This weekend was killer. Handsome and I participated in Bike to the Bay for MS 2013. It was a 75 mile trek from Dover to the beeches of Delaware with the option to add an additional 25 to round out the trip to a full 100. I went into the day wanting to crush the 100, but heavy winds and a need for a bit more endurance training made the choice to finish out the 75 easier. Handsome however continued on with another friend he met along the way and they took turns through the last 25 pulling one another through. Pumped and proud of both of us, along with every other person who pulled out a bike and showed up for MS. Whether it was the full two day adventure or the 17 mile loop, they did it - and that is awesome. Last year, we said we could never own road bikes. That stuff was for the birds...
We were in bed by 8.
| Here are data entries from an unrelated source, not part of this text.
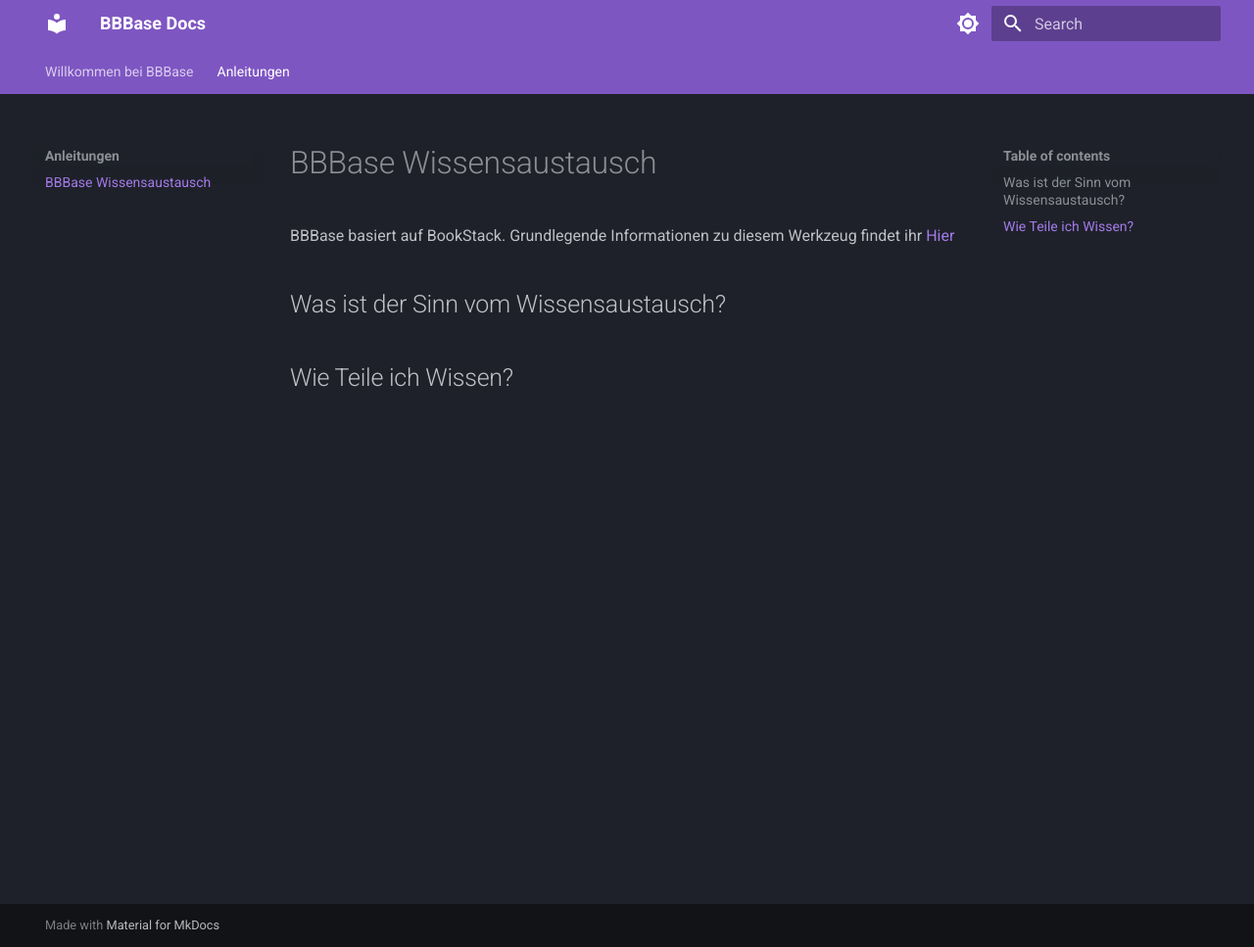
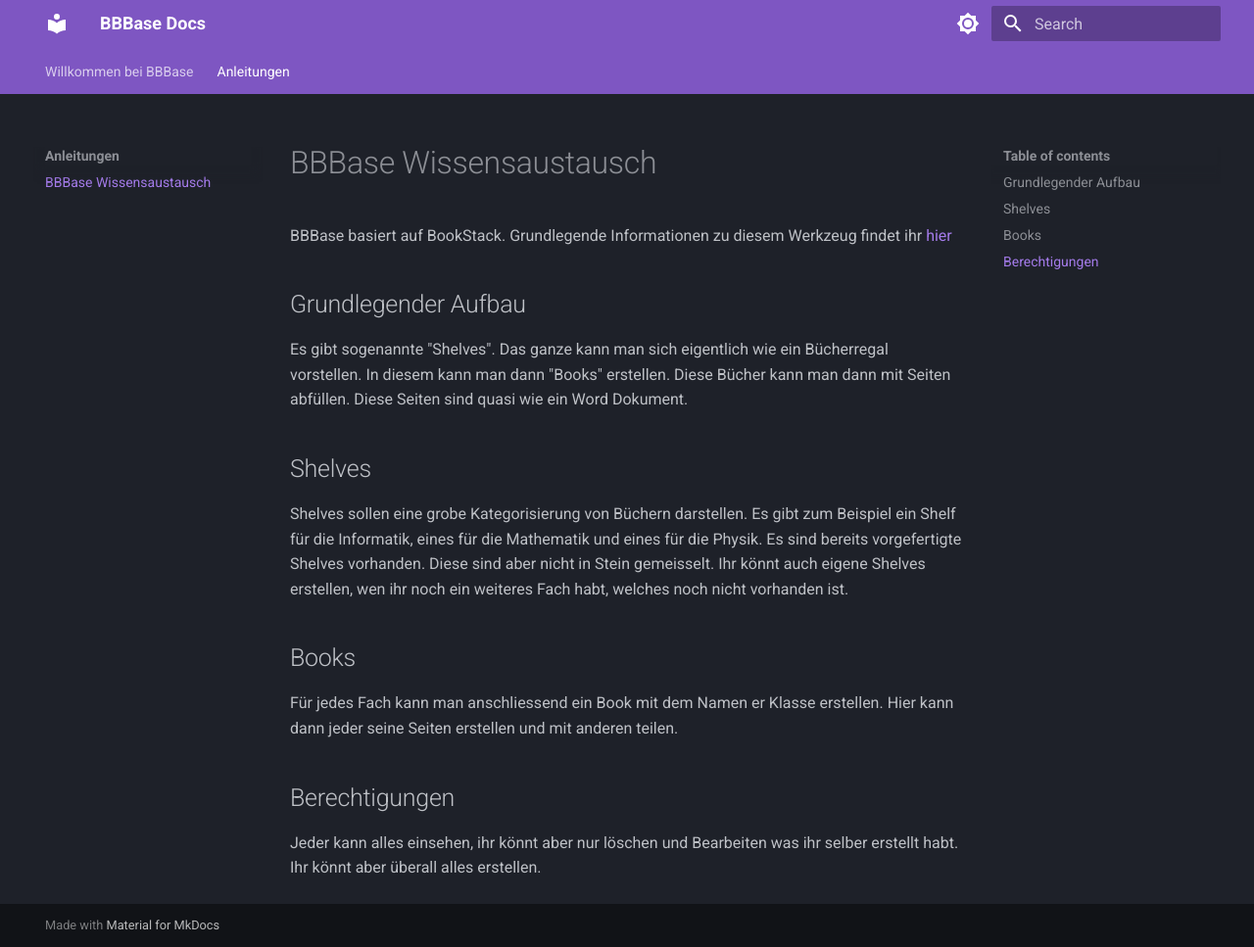
Before and after one commit to mikeshootzz/bbbase-docs, an MkDocs documentation site: the page built from docs/Anleitungen/BBBase Wissensaustausch.md, in a window 1280 px wide and 967 px high. Shown: the whole window at 98% size. Built offline with MkDocs 1.6.1 and Material for MkDocs 9.7.7, drawn with Linux system fonts in a browser that asks for light colours.

Commit message:
dokumentation erweitert

```diff
--- a/docs/Anleitungen/BBBase Wissensaustausch.md
+++ b/docs/Anleitungen/BBBase Wissensaustausch.md
@@ -1,7 +1,19 @@
 # BBBase Wissensaustausch
 
-BBBase basiert auf BookStack. Grundlegende Informationen zu diesem Werkzeug findet ihr [Hier](https://www.bookstackapp.com/docs/user/content-overview/)
+BBBase basiert auf BookStack. Grundlegende Informationen zu diesem Werkzeug findet ihr [hier](https://www.bookstackapp.com/docs/user/content-overview/)
 
-## Was ist der Sinn vom Wissensaustausch?
+## Grundlegender Aufbau
 
-## Wie Teile ich Wissen?
+Es gibt sogenannte "Shelves". Das ganze kann man sich eigentlich wie ein Bücherregal vorstellen. In diesem kann man dann "Books" erstellen. Diese Bücher kann man dann mit Seiten abfüllen. Diese Seiten sind quasi wie ein Word Dokument.
+
+## Shelves
+
+Shelves sollen eine grobe Kategorisierung von Büchern darstellen. Es gibt zum Beispiel ein Shelf für die Informatik, eines für die Mathematik und eines für die Physik. Es sind bereits vorgefertigte Shelves vorhanden. Diese sind aber nicht in Stein gemeisselt. Ihr könnt auch eigene Shelves erstellen, wen ihr noch ein weiteres Fach habt, welches noch nicht vorhanden ist.
+
+## Books
+
+Für jedes Fach kann man anschliessend ein Book mit dem Namen er Klasse erstellen. Hier kann dann jeder seine Seiten erstellen und mit anderen teilen.
+
+## Berechtigungen
+
+Jeder kann alles einsehen, ihr könnt aber nur löschen und Bearbeiten was ihr selber erstellt habt. Ihr könnt aber überall alles erstellen.
```
Also changed, not shown: docs/index.md (+8 -0 lines).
Sunday we headed down to spectate our first cross race. Cross is bat.shit.crazy. So, mountain biking, I hurl myself through the woods, over roots, trees, rocks, water, and the sort. But for 90% of the race, the pack is relatively spread out. But with cross, to start, cross is a shorter track of red and white tape directing the riders as to where to go, instead of tiny arrows on single track paths through woods. The race started with a thick pack of over 100 riders lined up by a point system I don't grasp quite yet in a 12 foot area that rapidly decreased to 9 feet with wild eyed position hungry testosterone pumping athletes all fighting to move up a few spots. The start I saw left one kid laying the wrong way in the dust. There are moving dismounts, bunny hops, 90 degree turns, giant stairs and sand pits. Oh, and everyone is still eating one another's tire. Forget that.
Handsome says give it a year.
I've been known to eat my words more than once on this whole bike thing... but really, that looks insane. Fun. But insane.
I have a feeling that restful weekends are a distant memory the way our life is going. And I'm 100% ok with that.
- 1 15 oz can pears halves in heavy syrup, reserve the liquid
- 1 tbs fresh lemon juice
- 2 tbs whiskey
- 3 tbs sugar
- 1 tbs vanilla extract
- ¼ cup sugar
- 1 ½ cups flour
- ¼ teas salt
- ½ cup cold unsalted butter, cut into ½? cubes
- 1 large egg, beaten
- For the almond filling:
- ¼ cup unsalted butter, cool but not cold
- 4 ½ oz almond paste
- 1 large egg
- 1 ½ tbs cornstarch
- 1 tbs whiskey
- Reserved pear liquid
- 1 teas whiskey
- ¾ teas cornstarch
- The night before: Strain the pears reserving the liquid for the glaze later. Cover and place liquid in fridge.
- In a medium bowl, whisk the lemon juice, whiskey, sugar, and vanilla. Toss the pears with the liquid, cover with plastic wrap or lid, and place in fridge overnight.
- In the bowl of a food processor, pulse the sugar, flour, and salt to mix. Add the butter and pulse until ‘sandy’. Add the egg and pulse until the dough forms a lump. Turn the dough out onto a clean work surface and form into a disk, wrap with plastic wrap, and place in the fridge overnight.
- The day of: Sprinkle a clean work surface with flour. Roll out the tart dough to a large rectangle, about ¼? thick. Gently, place in tart pan and press into corners. Trim excess. Place in freezer for 30 minutes.
- Meanwhile, preheat the oven to 375 degrees F and dig out those pie weights.
- Line the tart shell with aluminium foil and fill with pie weights. Bake for 15 minutes. Carefully remove aluminium foil and weights. Bake for another 10 minutes. Transfer to a wire rack to cool. Leave the oven on.
- While the tart cools, cream the butter and almond paste on the bowl of a stand mixer with the paddle attachment until fluffy, about 4 minutes. Add the egg and combine. Turn the mixer off and sprinkle the cornstarch over the filling. Turn the mixer on low to combine. Pour in the whiskey and beat to combine. Spread filling into the tart shell.
- Drain the pear halves, reserving the liquid. Slice them as desired and arrange them on top of the almond cream, pressing a bit. Bake for 35 to 40 minutes, or until the almond cream has puffed up and everything it turning a golden brown. Remove from oven and let the tart cool on a wire rack.
- Make the glaze while the tart cools. Place the reserved pear liquid and the soaking liquid (whiskey mixture) in a small saucepan over medium heat and boil gently until reduced to ¾ cup. Remove from heat and whisk for 1 minute. Add the whiskey and cornstarch, whisking to combine and break any clumps. Return to heat and bring to a boil for 1 minute. Remove from heat and use a pastry brush to spread glaze over tart.
- Serve immediately. The tart can be stored, wrapped tightly, for three days, though (from personal experience) the dough gets a little soggy each day.